Now this would test the reason and patience of some Hearts fans. Having to move to what they consider to be 'enemy territory' - even if it was temporary - might prove to be too much.
Lest we forget that Hibs fans might not be enamoured of their rivals pitching up for what they might deem to be a year-long squat.
But if the rent agreement appeals to the Hibs board, it might be foreseeable.
If Hearts fans can get past the barrier at having to play 'there', practically speaking, it might be a better option than Murrayfield. The latter venue is basically a ground built for international events like Six Nations rugby which the country want to attend given the sense of occasion that comes with it.
Weekly club football? Well weekly club rugby there doesn't lend itself to producing a good atmosphere as fans of Edinburgh rugby - who have forever clamoured for a purpose-built smaller venue - will testify.
Easter Road however is built for purpose with regards to club football and when full, produces a good atmosphere.
Might be unpopular but for a year at least, it would suit Hearts from a footballing occasion perspective more than playing in a half-full cauldron that the Murrayfield option would offer.
There is also of course the new stadium option. Hearts fans might not want to leave Tynecastle but if such a move can boost the coffers of the club in the long term, then it might be the only road to go down.
If that is what Budge decides upon then it is crucial that whoever is chosen as the architect (assuming Edinburgh City Council give the green light to this venture) gets the stadium design right.
Many clubs in England have gone down the new stadium road and while most of them look nice, very few are conducive to providing the raucous atmosphere that their old homes once produced.
Sunderland's Stadium of Light is one example. Nice looking ground but having experienced on numerous occasions their old venue of Roker Park myself, the atmosphere - despite the Wearside faithful's best efforts - does not come close to the din made by fans inside their former home.

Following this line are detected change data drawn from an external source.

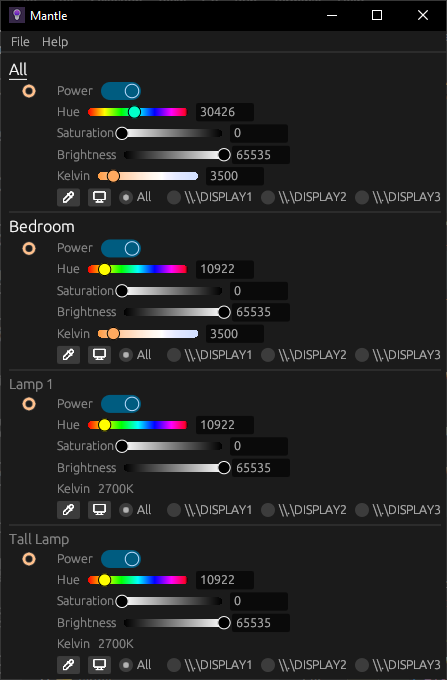
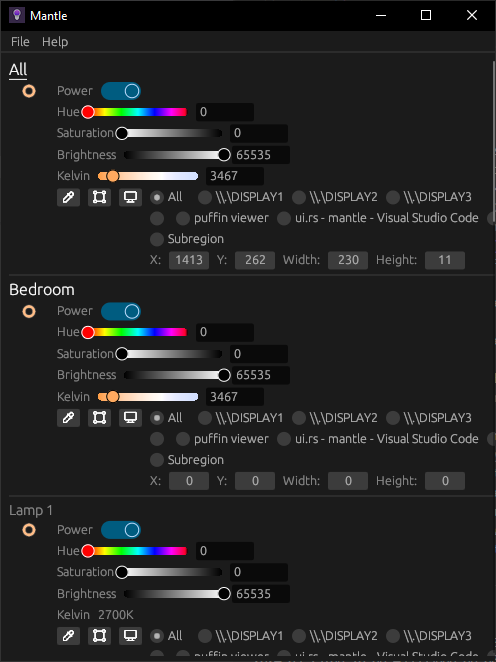
Got 2-point selection working (mostly)

diff --git a/src/ui.rs b/src/ui.rs
@@ -110,6 +110,7 @@ pub fn handle_screencap(
     } else {
         ui.visuals().widgets.inactive.bg_fill
     };
+    handle_get_subregion_bounds(app, ui, device.id());
     if let Some((_tx, rx, _thread)) = app.waveform_trx.get(&device.id()) {
         let follow_state: &mut RunningWaveform =
             app.waveform_map
@@ -297,6 +298,8 @@ pub fn handle_get_subregion_bounds(app: &mut MantleApp, ui: &mut Ui, device_id: 
             if subregion.x == 0 && subregion.y == 0 {
                 subregion.x = mouse_pos.0;
                 subregion.y = mouse_pos.1;
+                // debounce the click (dirty but only way I can think of)
+                thread::sleep(Duration::from_millis(100));
             } else {
                 subregion.width = (mouse_pos.0 - subregion.x).unsigned_abs();
                 subregion.height = (mouse_pos.1 - subregion.y).unsigned_abs();

diff --git a/src/app.rs b/src/app.rs
@@ -16,7 +16,7 @@ use crate::{
     products::TemperatureRange,
     screencap::{FollowType, ScreenSubregion},
     toggle_button,
-    ui::{handle_eyedropper, handle_get_subregion_bounds, handle_screencap},
+    ui::{handle_eyedropper, handle_screencap},
     BulbInfo, Manager, ScreencapManager,
 };
 
@@ -167,7 +167,6 @@ impl MantleApp {
                     ui.horizontal(|ui| {
                         after_color = handle_eyedropper(self, ui, device).unwrap_or(after_color);
                         after_color = handle_screencap(self, ui, device).unwrap_or(after_color);
-                        handle_get_subregion_bounds(self, ui, device.id());
                     });
                     if before_color != after_color.next {
                         match device {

The design of a prospective new stadium for Hearts must mirror the one of Tynecastle - albeit on a bigger scale. A 25,000 capacity venue would be viable, but it must be constructed in a way that retains the heart and soul of the club.